The Jeju Process seeks to develop innovative solutions to some of the most dangerous threats to international peace and security.
The 15th Conference, held from 17 to 18 November on Jeju Island in the Republic of Korea, was no different. It tackled, as Mr Kim Won-soo, High Representative for Disarmament Affairs, said in his opening remarks, “the pressing challenges not just to regional security, but also to the global disarmament and non-proliferation regime.”
In 2016, the Conference saw open and robust deliberations on the Democratic People’s Republic of Korea’s (DPRK) nuclear weapon and ballistic missile programme, including the need for full implementation of related United Nations Security Council (UNSC) resolutions. Debates between participants covered the efficacy of the DPRK sanctions regime and the potential to engage the DPRK through sincere dialogue.
The Conference also discussed the burgeoning nexus between chemical, biological, radiological and nuclear (CBRN) security, cyber security and terrorism. Conference participants agreed that cyber threats to critical infrastructure, including facilities housing CBRN facilities, present a real and often underestimated danger requiring greater attention by the international community.

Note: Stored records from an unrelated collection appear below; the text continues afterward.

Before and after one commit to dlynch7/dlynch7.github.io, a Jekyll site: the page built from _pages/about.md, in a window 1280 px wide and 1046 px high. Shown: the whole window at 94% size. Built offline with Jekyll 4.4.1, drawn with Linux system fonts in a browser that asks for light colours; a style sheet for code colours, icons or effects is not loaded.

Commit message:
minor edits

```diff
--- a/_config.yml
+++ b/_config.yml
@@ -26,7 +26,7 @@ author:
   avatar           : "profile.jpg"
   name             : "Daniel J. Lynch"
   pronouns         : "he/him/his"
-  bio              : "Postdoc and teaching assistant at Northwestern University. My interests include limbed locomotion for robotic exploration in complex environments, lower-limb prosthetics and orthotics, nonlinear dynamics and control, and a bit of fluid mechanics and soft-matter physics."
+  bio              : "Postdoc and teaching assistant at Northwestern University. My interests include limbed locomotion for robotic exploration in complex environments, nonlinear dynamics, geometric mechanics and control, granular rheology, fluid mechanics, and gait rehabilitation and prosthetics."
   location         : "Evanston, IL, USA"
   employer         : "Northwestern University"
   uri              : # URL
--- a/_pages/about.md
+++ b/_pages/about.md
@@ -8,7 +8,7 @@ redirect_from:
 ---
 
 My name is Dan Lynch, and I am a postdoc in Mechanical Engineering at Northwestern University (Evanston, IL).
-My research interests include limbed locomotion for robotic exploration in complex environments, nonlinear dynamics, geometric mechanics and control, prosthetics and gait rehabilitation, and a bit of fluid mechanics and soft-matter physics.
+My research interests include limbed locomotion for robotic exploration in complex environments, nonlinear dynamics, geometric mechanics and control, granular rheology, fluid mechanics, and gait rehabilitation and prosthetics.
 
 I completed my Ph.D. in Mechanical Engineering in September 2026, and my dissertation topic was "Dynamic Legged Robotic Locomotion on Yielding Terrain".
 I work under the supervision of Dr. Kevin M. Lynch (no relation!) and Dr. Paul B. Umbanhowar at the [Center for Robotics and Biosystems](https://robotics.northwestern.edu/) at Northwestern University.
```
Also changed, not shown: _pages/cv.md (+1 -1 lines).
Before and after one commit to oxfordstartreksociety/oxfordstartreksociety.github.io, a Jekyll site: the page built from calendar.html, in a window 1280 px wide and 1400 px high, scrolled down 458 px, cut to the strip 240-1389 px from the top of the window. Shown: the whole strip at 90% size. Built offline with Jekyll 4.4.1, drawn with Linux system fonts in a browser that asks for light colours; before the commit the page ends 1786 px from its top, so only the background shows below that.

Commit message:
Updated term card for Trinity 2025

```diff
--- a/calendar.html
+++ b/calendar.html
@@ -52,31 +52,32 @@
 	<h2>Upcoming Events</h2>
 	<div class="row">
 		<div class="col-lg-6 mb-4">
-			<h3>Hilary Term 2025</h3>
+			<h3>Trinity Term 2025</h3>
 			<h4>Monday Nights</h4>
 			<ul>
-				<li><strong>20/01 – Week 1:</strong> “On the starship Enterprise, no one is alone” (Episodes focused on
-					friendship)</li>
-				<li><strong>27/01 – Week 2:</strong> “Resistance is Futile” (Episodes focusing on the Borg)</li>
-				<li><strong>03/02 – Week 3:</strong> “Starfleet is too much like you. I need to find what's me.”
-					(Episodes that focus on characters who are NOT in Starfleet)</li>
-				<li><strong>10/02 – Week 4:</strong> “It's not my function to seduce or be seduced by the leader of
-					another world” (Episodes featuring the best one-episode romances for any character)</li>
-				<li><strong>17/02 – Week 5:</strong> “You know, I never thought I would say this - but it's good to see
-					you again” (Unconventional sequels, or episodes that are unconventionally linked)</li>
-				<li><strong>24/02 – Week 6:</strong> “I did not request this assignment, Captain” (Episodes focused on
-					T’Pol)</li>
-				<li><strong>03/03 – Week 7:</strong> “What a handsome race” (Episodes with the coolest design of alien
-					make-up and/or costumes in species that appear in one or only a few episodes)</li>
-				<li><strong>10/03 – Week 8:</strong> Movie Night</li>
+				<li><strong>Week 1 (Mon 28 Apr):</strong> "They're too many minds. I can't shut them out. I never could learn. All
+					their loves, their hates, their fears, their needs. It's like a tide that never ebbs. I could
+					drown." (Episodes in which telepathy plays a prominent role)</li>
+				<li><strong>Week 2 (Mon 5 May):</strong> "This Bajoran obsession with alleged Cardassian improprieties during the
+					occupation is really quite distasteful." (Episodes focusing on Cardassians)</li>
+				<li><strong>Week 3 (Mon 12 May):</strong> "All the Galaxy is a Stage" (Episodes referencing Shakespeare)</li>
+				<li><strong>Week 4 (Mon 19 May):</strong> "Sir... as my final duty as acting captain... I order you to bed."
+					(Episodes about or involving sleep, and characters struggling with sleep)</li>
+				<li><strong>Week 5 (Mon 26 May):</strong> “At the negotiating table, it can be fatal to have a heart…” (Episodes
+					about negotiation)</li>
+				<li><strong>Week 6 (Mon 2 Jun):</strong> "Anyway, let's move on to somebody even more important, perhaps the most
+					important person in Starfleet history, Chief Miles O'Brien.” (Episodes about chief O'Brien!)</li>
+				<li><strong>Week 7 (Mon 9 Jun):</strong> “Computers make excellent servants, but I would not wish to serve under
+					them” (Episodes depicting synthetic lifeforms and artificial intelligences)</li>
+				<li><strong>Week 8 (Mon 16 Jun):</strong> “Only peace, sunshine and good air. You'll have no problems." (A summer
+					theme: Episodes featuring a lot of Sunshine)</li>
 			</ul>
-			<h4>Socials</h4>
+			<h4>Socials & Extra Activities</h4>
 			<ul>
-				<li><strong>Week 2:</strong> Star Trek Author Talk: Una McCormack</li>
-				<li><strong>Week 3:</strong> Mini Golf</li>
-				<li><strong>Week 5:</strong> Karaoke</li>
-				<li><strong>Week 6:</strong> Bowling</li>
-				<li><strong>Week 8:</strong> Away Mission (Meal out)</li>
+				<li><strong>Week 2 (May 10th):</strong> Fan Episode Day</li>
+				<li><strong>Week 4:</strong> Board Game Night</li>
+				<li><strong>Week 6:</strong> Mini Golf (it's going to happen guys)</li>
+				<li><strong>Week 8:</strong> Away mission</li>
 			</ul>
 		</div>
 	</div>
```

The final agenda item addressed by the conference related to export controls that prevent the proliferation of both weapons of mass destruction and conventional arms. The Conference considered the key challenges facing the four plurilateral export controls regimes (the Nuclear Suppliers Group, Australia Group, Wassenaar Arrangement, and Missile Technology Control Regime), as well as opportunities to strengthen those regimes, including through enhanced inter-regime cooperation.
The quality of both discussions and participants at the Conference highlighted once again why the Jeju Process has become an integral element of region and global efforts to eliminate all weapons of mass destruction and build a s afer and more secure world for all.
The United Nations Office for Disarmament Affairs is deeply grateful to the Government of the Republic of Korea for its voluntary financial contributions that enable the Conference to take place.